Paul Krugman looked to the history books in his Monday column and found “only two eras in economic history that were widely described as ‘depressions’ at the time: the years of deflation and instability that followed the Panic of 1873 and the years of mass unemployment that followed the financial crisis of 1929-31.”
Then he put his cards on the table:
We are now, I fear, in the early stages of a third depression.
Yes, you have my attention.
Krugman predicted that the coming depression would look more like what he called “the Long Depression of the 19th century” than “the Great Depression of the 20th.” He warned that “the cost—to the world economy and, above all, to the millions of lives blighted by the absence of jobs—will nonetheless be immense.” But what really bothered Krugman was how we’re going to get there:
And this third depression will be primarily a failure of policy. Around the world — most recently at last weekend’s deeply discouraging G-20 meeting — governments are obsessing about inflation when the real threat is deflation, preaching the need for belt-tightening when the real problem is inadequate spending.
Jared Bernstein, chief economic adviser to Vice President Joseph Biden, also gave voice to depression worries in a Tuesday op-ed in the FT.
His main purpose was to point out the false choice that seems to dominate Washington debates these days, between job growth and deficit reduction.
That’s particularly unfortunate because America’s economy badly needs two policies that critics say pull in opposite directions: more government support for jobs and a credible path toward fiscal sustainability. The good news is that the critics are wrong. In the current economic moment jobs and deficit reduction are friends, not enemies.
Bernstein argues that short-term spending doesn’t add to medium- or long-term debt burdens.

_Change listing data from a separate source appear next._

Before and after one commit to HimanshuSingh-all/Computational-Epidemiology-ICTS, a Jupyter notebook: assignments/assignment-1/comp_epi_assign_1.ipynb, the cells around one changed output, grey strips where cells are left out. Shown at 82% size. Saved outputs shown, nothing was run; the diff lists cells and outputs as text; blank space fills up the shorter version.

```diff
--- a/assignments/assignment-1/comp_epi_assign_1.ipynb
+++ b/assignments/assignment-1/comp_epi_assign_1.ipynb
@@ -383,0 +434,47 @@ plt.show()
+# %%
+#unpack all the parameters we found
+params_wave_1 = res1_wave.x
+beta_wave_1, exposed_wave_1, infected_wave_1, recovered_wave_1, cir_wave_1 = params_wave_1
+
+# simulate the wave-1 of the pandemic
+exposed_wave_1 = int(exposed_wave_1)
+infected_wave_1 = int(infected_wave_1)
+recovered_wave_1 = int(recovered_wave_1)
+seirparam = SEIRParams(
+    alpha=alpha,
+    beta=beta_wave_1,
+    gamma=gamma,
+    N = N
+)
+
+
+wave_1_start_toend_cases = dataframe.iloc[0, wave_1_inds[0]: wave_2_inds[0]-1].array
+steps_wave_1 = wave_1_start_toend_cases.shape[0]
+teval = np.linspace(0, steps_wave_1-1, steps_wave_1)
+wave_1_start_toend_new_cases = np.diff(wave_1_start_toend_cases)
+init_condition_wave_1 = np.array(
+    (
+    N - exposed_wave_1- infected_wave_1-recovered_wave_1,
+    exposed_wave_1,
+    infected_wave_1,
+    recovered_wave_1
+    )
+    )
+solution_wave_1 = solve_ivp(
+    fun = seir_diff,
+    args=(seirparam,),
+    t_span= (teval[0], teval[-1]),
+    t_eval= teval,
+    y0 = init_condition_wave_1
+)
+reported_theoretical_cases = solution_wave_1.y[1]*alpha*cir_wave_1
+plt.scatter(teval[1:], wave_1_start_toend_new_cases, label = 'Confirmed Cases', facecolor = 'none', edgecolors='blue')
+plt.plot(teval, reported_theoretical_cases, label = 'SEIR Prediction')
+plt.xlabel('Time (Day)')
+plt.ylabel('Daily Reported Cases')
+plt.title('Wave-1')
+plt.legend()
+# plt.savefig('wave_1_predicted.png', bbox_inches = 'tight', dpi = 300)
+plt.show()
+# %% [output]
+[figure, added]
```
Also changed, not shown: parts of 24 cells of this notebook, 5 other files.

Instead, it’s used “to offset a collapse in private demand,” and gets pulled back as the private sector rebounds.
These economic relationships are not unknown, so why is it proving so hard to pass legislation related to temporary jobs measures? One reason may be that members of Congress believe that, since the worst is over, now is the time to hand the growth baton back to the private sector. This is the same mistake made in the late 1930s, when it threw the country back into depression.
It’s interesting that Bernstein is making this argument on the worldly pages of the FT, just days after the president failed to persuade his G-20 colleagues that it was too soon to give up on economic stimulus and start focusing on deficits.
But it’s also clear that the White House is in the midst of a serious domestic political debate. Just look at Bernstein’s closing plea:
Thankfully, we do not have too many moments when unused capacity creates a friendship between growth and deficits. But if we fail to recognise this one, we risk unnecessarily condemning millions of American families to pain that could, should and must be avoided.
Unfortunately, it’s getting easier and easier for the press to see what that pain would look like.
Here’s one example, from the AP in Kentucky:
Gov. Steve Beshear warned Monday that more than 8,000 Kentuckians will stop receiving jobless benefits unless Congress resolves an impasse that is holding up an additional round of federal funding to financially strapped states.
The AP story quotes a woman who lost her job at an Indiana plant that makes filing cabinets and safes a year ago.
“I have never not had a job this long in my life,” she said. “They say the economy is doing better; I don’t see it.”